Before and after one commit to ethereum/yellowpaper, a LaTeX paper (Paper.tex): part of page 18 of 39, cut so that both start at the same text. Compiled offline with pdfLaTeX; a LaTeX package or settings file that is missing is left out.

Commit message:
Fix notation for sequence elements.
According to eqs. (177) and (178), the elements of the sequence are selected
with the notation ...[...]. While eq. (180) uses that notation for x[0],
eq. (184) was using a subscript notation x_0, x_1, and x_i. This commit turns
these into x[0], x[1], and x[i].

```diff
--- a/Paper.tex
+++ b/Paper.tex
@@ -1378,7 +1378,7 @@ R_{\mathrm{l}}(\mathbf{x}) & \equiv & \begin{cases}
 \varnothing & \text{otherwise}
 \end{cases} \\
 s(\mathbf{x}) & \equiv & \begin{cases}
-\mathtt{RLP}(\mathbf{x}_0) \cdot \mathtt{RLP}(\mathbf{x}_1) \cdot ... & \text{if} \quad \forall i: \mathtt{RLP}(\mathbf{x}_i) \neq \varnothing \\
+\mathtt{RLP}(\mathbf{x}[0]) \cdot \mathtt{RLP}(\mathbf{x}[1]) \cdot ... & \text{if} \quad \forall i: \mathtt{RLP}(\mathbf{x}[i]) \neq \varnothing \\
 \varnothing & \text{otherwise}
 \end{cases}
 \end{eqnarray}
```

**********

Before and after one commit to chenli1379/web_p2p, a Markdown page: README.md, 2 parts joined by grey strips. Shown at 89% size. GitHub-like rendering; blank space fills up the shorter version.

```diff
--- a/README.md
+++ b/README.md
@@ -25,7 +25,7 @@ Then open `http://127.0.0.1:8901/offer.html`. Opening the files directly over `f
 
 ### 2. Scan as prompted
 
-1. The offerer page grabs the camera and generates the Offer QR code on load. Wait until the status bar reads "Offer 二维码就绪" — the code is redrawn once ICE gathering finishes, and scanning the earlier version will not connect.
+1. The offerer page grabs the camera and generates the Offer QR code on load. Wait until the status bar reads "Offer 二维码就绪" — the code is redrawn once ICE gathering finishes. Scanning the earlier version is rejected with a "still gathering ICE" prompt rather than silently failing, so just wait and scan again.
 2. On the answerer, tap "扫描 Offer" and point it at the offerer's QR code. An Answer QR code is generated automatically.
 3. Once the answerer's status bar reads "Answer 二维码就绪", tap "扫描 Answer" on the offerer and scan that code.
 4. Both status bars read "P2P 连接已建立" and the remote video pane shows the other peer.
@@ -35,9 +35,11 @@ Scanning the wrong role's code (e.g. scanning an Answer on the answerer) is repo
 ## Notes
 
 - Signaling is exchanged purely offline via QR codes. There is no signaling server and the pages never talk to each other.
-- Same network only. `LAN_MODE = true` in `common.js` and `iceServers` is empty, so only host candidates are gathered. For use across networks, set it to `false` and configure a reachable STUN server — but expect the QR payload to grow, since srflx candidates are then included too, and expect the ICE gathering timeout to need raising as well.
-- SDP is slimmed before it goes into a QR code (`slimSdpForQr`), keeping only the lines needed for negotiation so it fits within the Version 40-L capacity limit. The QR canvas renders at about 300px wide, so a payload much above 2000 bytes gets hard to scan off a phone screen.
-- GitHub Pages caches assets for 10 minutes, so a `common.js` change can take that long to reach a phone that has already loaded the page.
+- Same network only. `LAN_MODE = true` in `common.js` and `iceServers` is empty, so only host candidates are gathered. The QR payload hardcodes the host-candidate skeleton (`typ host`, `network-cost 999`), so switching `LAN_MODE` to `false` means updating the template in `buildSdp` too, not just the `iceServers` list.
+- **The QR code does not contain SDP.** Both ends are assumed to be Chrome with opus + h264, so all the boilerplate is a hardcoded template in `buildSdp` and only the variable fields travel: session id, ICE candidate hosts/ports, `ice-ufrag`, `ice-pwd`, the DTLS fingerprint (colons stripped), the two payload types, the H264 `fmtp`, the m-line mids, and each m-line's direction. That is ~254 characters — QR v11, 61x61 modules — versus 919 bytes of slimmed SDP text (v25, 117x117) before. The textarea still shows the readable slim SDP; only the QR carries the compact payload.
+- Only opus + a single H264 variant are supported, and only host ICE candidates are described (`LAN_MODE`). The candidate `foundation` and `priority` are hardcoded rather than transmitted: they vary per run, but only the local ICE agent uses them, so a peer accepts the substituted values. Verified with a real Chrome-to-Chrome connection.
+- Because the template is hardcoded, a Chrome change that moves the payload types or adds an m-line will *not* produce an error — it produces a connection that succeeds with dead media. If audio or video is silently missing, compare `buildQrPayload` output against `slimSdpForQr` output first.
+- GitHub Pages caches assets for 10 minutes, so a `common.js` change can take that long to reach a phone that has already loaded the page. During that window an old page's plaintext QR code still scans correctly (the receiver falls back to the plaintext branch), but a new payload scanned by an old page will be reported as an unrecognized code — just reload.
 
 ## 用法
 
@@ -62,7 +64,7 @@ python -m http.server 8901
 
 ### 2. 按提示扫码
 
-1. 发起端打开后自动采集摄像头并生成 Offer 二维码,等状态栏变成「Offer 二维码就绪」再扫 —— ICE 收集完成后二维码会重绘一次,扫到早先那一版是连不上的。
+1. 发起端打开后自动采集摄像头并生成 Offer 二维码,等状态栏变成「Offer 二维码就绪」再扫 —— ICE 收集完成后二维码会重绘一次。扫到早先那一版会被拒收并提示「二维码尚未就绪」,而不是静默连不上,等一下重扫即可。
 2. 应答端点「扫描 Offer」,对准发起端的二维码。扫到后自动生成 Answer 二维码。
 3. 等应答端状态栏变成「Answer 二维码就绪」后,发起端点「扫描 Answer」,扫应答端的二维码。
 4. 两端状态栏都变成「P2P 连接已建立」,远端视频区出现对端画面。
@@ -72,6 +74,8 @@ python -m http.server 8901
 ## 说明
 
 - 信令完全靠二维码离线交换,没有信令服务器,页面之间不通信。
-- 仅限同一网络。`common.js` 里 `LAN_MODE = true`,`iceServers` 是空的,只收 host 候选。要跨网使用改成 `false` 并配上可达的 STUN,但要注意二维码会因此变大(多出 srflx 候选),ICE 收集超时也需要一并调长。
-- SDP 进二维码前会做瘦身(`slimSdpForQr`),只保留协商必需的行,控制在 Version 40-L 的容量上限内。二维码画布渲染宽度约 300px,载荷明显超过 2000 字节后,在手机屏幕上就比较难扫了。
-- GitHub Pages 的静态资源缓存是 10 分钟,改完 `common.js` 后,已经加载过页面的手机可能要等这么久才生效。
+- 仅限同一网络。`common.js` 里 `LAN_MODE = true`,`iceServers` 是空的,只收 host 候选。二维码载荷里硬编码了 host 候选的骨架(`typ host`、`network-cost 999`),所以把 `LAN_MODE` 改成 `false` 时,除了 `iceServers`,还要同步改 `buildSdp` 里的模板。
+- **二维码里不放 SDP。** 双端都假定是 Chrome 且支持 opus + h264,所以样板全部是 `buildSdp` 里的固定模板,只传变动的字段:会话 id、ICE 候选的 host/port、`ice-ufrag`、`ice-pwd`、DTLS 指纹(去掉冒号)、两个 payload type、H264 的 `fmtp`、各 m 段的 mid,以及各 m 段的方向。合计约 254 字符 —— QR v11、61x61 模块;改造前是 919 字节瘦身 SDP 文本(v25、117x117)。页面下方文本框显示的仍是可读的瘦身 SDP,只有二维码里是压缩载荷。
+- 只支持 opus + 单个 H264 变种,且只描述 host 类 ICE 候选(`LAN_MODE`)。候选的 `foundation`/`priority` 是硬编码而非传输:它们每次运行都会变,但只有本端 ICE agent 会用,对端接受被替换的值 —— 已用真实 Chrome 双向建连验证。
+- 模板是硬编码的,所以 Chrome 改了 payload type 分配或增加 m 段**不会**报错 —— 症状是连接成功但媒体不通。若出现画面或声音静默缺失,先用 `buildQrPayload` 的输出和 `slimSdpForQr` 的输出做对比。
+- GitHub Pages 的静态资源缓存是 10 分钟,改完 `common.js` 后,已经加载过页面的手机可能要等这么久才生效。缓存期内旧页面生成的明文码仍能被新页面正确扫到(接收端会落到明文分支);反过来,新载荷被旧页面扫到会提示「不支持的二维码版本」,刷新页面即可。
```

**********

▶ YOUR TASK
All lines that contain the word "varnothing" should be copied from the listing.

▶ YOUR SOLUTION
 \varnothing & \text{otherwise}
-\mathtt{RLP}(\mathbf{x}_0) \cdot \mathtt{RLP}(\mathbf{x}_1) \cdot ... & \text{if} \quad \forall i: \mathtt{RLP}(\mathbf{x}_i) \neq \varnothing \\
+\mathtt{RLP}(\mathbf{x}[0]) \cdot \mathtt{RLP}(\mathbf{x}[1]) \cdot ... & \text{if} \quad \forall i: \mathtt{RLP}(\mathbf{x}[i]) \neq \varnothing \\
 \varnothing & \text{otherwise}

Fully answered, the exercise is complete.